[Date Prev][Date Next] [Chronological] [Thread] [Top]

Re: A clean way to detect if a ldap_pvt_thread_mutex is locked (best would be also to know who's the owner of the lock :)

Pierangelo Masarati writes:
> On Fri, 2006-03-31 at 20:09 +0200, Hallvard B Furuseth wrote:
>>  Or more generally, use my thr_debug.c package and extend
>>  ldap_debug_thread_cond_t with the thread ID and info about whether the
>>  mutex is locked.  Get thread ID with ldap_pvt_thread_self(), compare
>>  with ldap_pvt_thread_equal().
> What about this?

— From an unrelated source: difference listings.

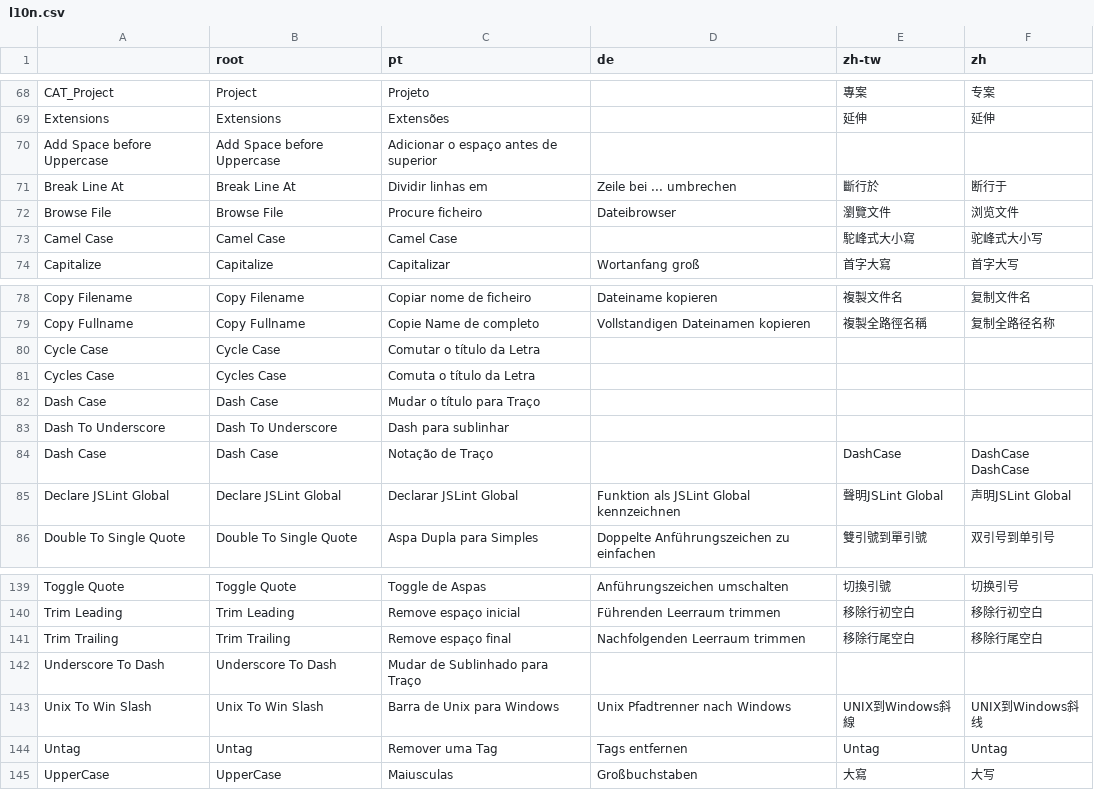
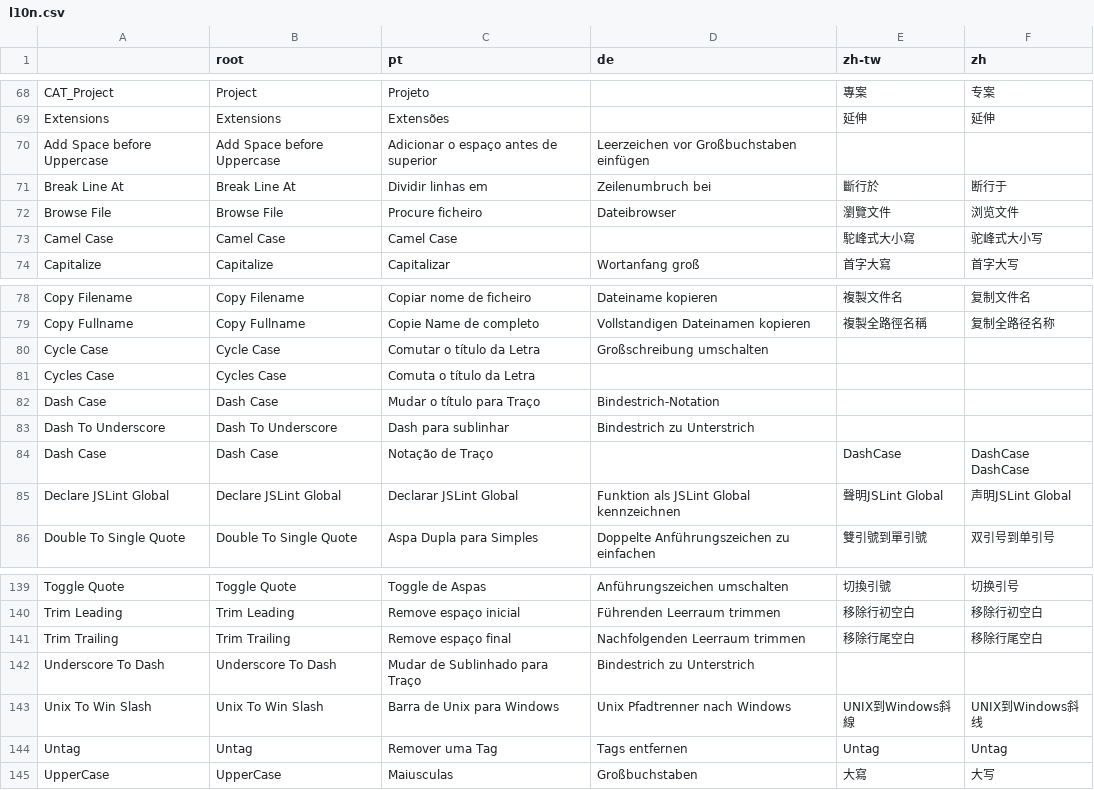
Before and after one commit to a-bentofreire/editortoix, a CSV file: l10n/l10n.csv, drawn as a sheet; only a part is shown, gaps mark what is left out; the diff covers the shown part only.

```diff
--- a/l10n/l10n.csv
+++ b/l10n/l10n.csv
@@ -69,4 +69,4 @@ CAT_Project	Project	Projeto		專案	专案
 Extensions	Extensions	Extensões		延伸	延伸
-Add Space before Uppercase	Add Space before Uppercase	Adicionar o espaço antes de superior			
-Break Line At	Break Line At	Dividir linhas em	Zeile bei ... umbrechen	斷行於	断行于
+Add Space before Uppercase	Add Space before Uppercase	Adicionar o espaço antes de superior	Leerzeichen vor Großbuchstaben einfügen		
+Break Line At	Break Line At	Dividir linhas em	Zeilenumbruch bei	斷行於	断行于
 Browse File	Browse File	Procure ficheiro	Dateibrowser	瀏覽文件	浏览文件
@@ -79,6 +79,6 @@ Copy Filename	Copy Filename	Copiar nome de ficheiro	Dateiname kopieren	複製文
 Copy Fullname	Copy Fullname	Copie Name de completo	Vollstandigen Dateinamen kopieren	複製全路徑名稱	复制全路径名称
-Cycle Case	Cycle Case	Comutar o título da Letra			
+Cycle Case	Cycle Case	Comutar o título da Letra	Großschreibung umschalten		
 Cycles Case	Cycles Case	Comuta o título da Letra			
-Dash Case	Dash Case	Mudar o título para Traço			
-Dash To Underscore	Dash To Underscore	Dash para sublinhar			
+Dash Case	Dash Case	Mudar o título para Traço	Bindestrich-Notation		
+Dash To Underscore	Dash To Underscore	Dash para sublinhar	Bindestrich zu Unterstrich		
 Dash Case	Dash Case	Notação de Traço		DashCase	DashCase  DashCase
@@ -141,3 +141,3 @@ Trim Leading	Trim Leading	Remove espaço inicial	Führenden Leerraum trimmen	移
 Trim Trailing	Trim Trailing	Remove espaço final	Nachfolgenden Leerraum trimmen	移除行尾空白	移除行尾空白
-Underscore To Dash	Underscore To Dash	Mudar de Sublinhado para Traço			
+Underscore To Dash	Underscore To Dash	Mudar de Sublinhado para Traço	Bindestrich zu Unterstrich		
 Unix To Win Slash	Unix To Win Slash	Barra de Unix para Windows	Unix Pfadtrenner nach Windows	UNIX到Windows斜線	UNIX到Windows斜线
```
Also changed, not shown: 1 added row and 22 edited cells elsewhere in this file, 22 other files.
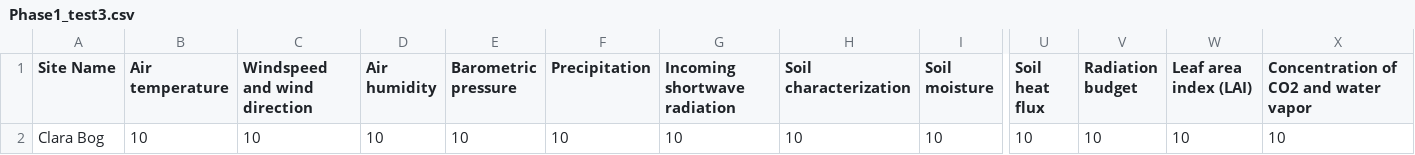
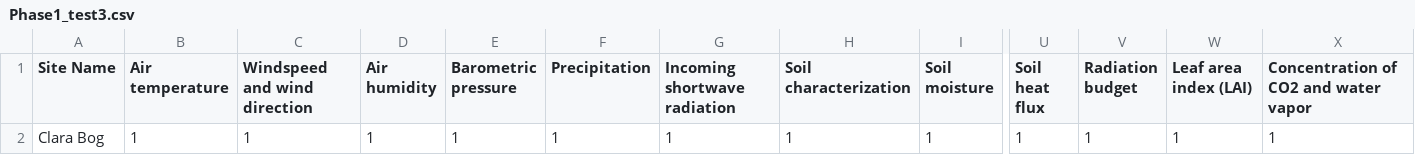
Before and after one commit to KristinaMatuleviciute/json_file_grafana, a CSV file: Phase1_test3.csv, drawn as a sheet; only a part is shown, gaps mark what is left out; the diff covers the shown part only; the diff names each change by its address in the sheet, - before the commit and + after, or states it on an @@ line.

Commit message:
Update Phase1_test3.csv

```diff
--- a/Phase1_test3.csv
+++ b/Phase1_test3.csv
-B2 (Air temperature): 10
+B2 (Air temperature): 1
-C2 (Windspeed and wind direction): 10
+C2 (Windspeed and wind direction): 1
-D2 (Air humidity): 10
+D2 (Air humidity): 1
-E2 (Barometric pressure): 10
+E2 (Barometric pressure): 1
-F2 (Precipitation): 10
+F2 (Precipitation): 1
-G2 (Incoming shortwave radiation): 10
+G2 (Incoming shortwave radiation): 1
-H2 (Soil characterization): 10
+H2 (Soil characterization): 1
-I2 (Soil moisture): 10
+I2 (Soil moisture): 1
-U2 (Soil heat flux): 10
+U2 (Soil heat flux): 1
-V2 (Radiation budget): 10
+V2 (Radiation budget): 1
-W2 (Leaf area index (LAI)): 10
+W2 (Leaf area index (LAI)): 1
-X2: 10
+X2: 1
```
Also changed, not shown: 2 edited cells elsewhere in this file.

Looks mostly OK, though I haven't tested it - nor my comments below.

>  I know for posix threads I could have inspected the mutex itself (I
> could specialize the implementation) but this should be pretty
> general.

That's why I wrote the package.  Stupid that I forgot it in this thread:-)

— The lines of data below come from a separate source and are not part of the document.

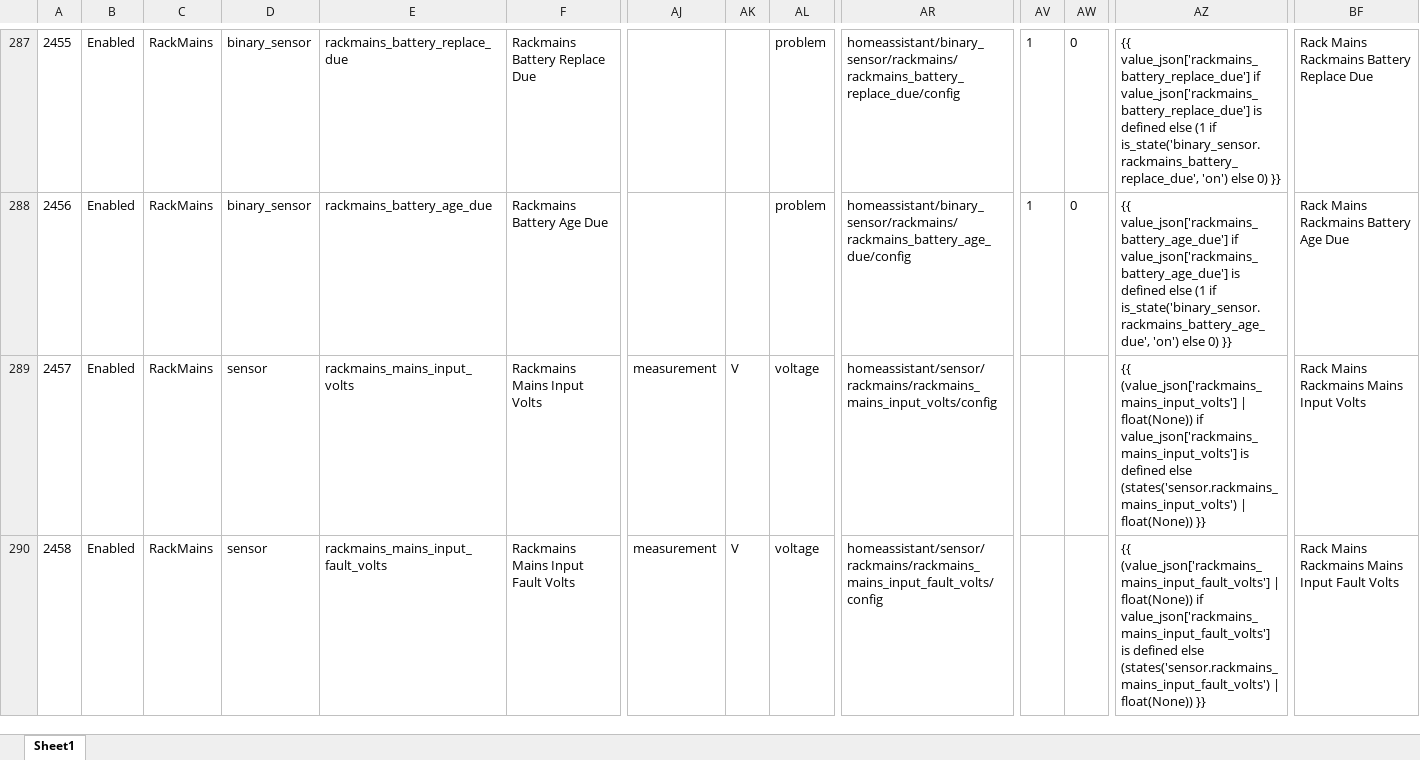
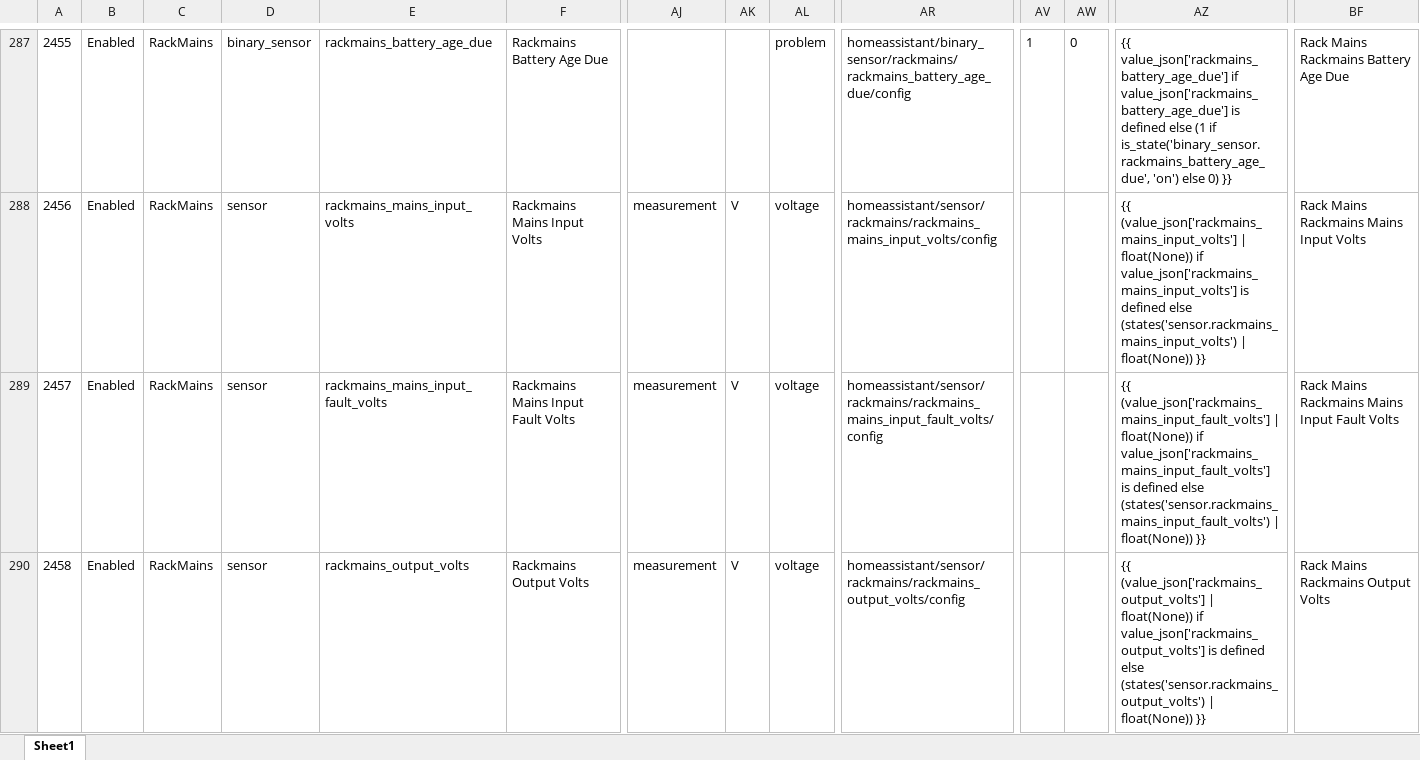
Before and after one commit to ggear/asystem, an Excel workbook: src/all/_/src/build/resources/metadata/entity_metadata.xlsx, sheet Sheet1, drawn as a sheet; only a part is shown, gaps mark what is left out; values as stored, in another font and other column widths than the file's, no borders; table styles not drawn; the diff covers the shown part only; the diff names each change by its address in the sheet, - before the commit and + after, or states it on an @@ line.

```diff
--- a/src/all/_/src/build/resources/metadata/entity_metadata.xlsx (sheet Sheet1)
+++ b/src/all/_/src/build/resources/metadata/entity_metadata.xlsx (sheet Sheet1)
-E287: rackmains_battery_replace_due
+E287: rackmains_battery_age_due
-F287: Rackmains Battery Replace Due
+F287: Rackmains Battery Age Due
-AR287: homeassistant/binary_sensor/rackmains/rackmains_battery_replace_due/config
+AR287: homeassistant/binary_sensor/rackmains/rackmains_battery_age_due/config
-AZ287: {{ value_json['rackmains_battery_replace_due'] if value_json['rackmains_battery_replace_due'] is defined else (1 if is_state('binary_sensor.rackmains_battery_replace_due', 'on') else…
+AZ287: {{ value_json['rackmains_battery_age_due'] if value_json['rackmains_battery_age_due'] is defined else (1 if is_state('binary_sensor.rackmains_battery_age_due', 'on') else…
-BF287: Rack Mains Rackmains Battery Replace Due
+BF287: Rack Mains Rackmains Battery Age Due
-D288: binary_sensor
+D288: sensor
-E288: rackmains_battery_age_due
+E288: rackmains_mains_input_volts
-F288: Rackmains Battery Age Due
+F288: Rackmains Mains Input Volts
-AJ288: (empty)
+AJ288: measurement
-AK288: (empty)
+AK288: V
-AL288: problem
+AL288: voltage
-AR288: homeassistant/binary_sensor/rackmains/rackmains_battery_age_due/config
+AR288: homeassistant/sensor/rackmains/rackmains_mains_input_volts/config
-AV288: 1
+AV288: (empty)
-AW288: 0
+AW288: (empty)
-AZ288: {{ value_json['rackmains_battery_age_due'] if value_json['rackmains_battery_age_due'] is defined else (1 if is_state('binary_sensor.rackmains_battery_age_due', 'on') else 0) }}
+AZ288: {{ (value_json['rackmains_mains_input_volts'] | float(None)) if value_json['rackmains_mains_input_volts'] is defined else (states('sensor.rackmains_mains_input_volts') | float(None)) }}
-BF288: Rack Mains Rackmains Battery Age Due
+BF288: Rack Mains Rackmains Mains Input Volts
-E289: rackmains_mains_input_volts
+E289: rackmains_mains_input_fault_volts
-F289: Rackmains Mains Input Volts
+F289: Rackmains Mains Input Fault Volts
-AR289: homeassistant/sensor/rackmains/rackmains_mains_input_volts/config
+AR289: homeassistant/sensor/rackmains/rackmains_mains_input_fault_volts/config
-AZ289: {{ (value_json['rackmains_mains_input_volts'] | float(None)) if value_json['rackmains_mains_input_volts'] is defined else (states('sensor.rackmains_mains_input_volts') | float(None))…
+AZ289: {{ (value_json['rackmains_mains_input_fault_volts'] | float(None)) if value_json['rackmains_mains_input_fault_volts'] is defined else (states('sensor.rackmains_mains_input_fault_volts') | float(None))…
-BF289: Rack Mains Rackmains Mains Input Volts
+BF289: Rack Mains Rackmains Mains Input Fault Volts
-E290: rackmains_mains_input_fault_volts
+E290: rackmains_output_volts
-F290: Rackmains Mains Input Fault Volts
+F290: Rackmains Output Volts
-AR290: homeassistant/sensor/rackmains/rackmains_mains_input_fault_volts/config
+AR290: homeassistant/sensor/rackmains/rackmains_output_volts/config
-AZ290: {{ (value_json['rackmains_mains_input_fault_volts'] | float(None)) if value_json['rackmains_mains_input_fault_volts'] is defined else (states('sensor.rackmains_mains_input_fault_volts') | float(None))…
+AZ290: {{ (value_json['rackmains_output_volts'] | float(None)) if value_json['rackmains_output_volts'] is defined else (states('sensor.rackmains_output_volts') | float(None))…
-BF290: Rack Mains Rackmains Mains Input Fault Volts
+BF290: Rack Mains Rackmains Output Volts
```
Also changed, not shown: 1 added row, 2 removed rows, 327 edited cells and cell formats elsewhere in this sheet, formulas that keep their value, 4 other files.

> When the owner is modified the datum is protected by
> the mutex itself; it may not be when the owner is read, though.

too?  What good are they?  Like Kurt I and said, return values which may
no longer reflect the mutex's state by the time you execute the next
statement.  LDAP_PVT_THREAD_MUTEX_MUSTBEUNLOCKED can catch mutex leaks
of course, but thr_debug already does that - depending on which options
you invoke it with.

BTW, I'd s/MUSTBE/ASSERT_/ in the name, and if you just need that macro,
maybe call it LDAP_PVT_THREAD_ASSERT_MUTEX_OWNER().  The current names
are not too readable:-)

> +/* if this definition is not suitable, define per-architecture */
> +#define	LDAP_THREAD_DEBUG_NONE		((ldap_int_thread_t)(-1))
> +#endif /* ! LDAP_THREAD_DEBUG_NONE */

Namespace pollution, it should be LDAP_INT_THREAD_DEBUG_NONE.  Except,

that fails if ldap_int_thread_t is a struct/union, and fails and/or
warns if it is a pointer.  That's OK since this is just a debugging;
someone can fix it if they encounter the problem.  But do prepare for
the possibility:

    extern ldap_int_thread_t ldap_int_thread_debug_none;

  /* If this definition is not suitable,
   * define it per architecture or thread package */
  ldap_int_thread_t ldap_int_thread_debug_none = { -123 };

To avoid a bunch of #ifdef LDAP_R_COMPILEs in the rest of the code:

   #ifdef LDAP_R_COMPILE
> +	assert(ldap_int_thread_equal((mutex)->owner, ldap_pvt_thread_self()))

   /* (please reduce to <80 chars when possible even with 8-width tabs:-) */

>  #define	LDAP_PVT_THREAD_MUTEX_MUSTBELOCKED(mutex) ((void)0)

Macro cleanliness:

> +#define SETOWNER(ptr)
> +#define RESETOWNER(ptr)
> +#define SETOWNER(ptr)	(ptr)->owner = ldap_pvt_thread_self()
> +#define RESETOWNER(ptr)	(ptr)->owner = LDAP_THREAD_DEBUG_NONE

The expansions should be expressions with parens around them.
Also I suggest SET_OWNER and RESET_OWNER - easier to read.

>  #define SET_OWNER(ptr)	((void) 0)
>  #define RESET_OWNER(ptr)	((void) 0)
>  #define SET_OWNER(ptr)	((ptr)->owner = ldap_pvt_thread_self())
>  #define RESET_OWNER(ptr)	((ptr)->owner = LDAP_THREAD_DEBUG_NONE)

With code like this:

>  		adjust_count( Idx_mutex, -1 );
> +		RESETOWNER( mutex );

>  		adjust_count( Idx_locked_mutex, +1 );
> +		SETOWNER( mutex );

I assume it would be cleaner to either RESET after adjust and SET before
adjust, or the other way around.  Haven't thought about it clearly at
the moment though.  There is a bit too much magic going in in there:-)

Finally, except in mutex_init, RESET_OWNER could also do a
MUSTBESELFLOCKED check.  I expect all the ldap_pvt_thread_self() calls
could slow things down a lot though, so that should probably only be
done if a 'checkowner' option has been set in $LDAP_THREAD_DEBUG.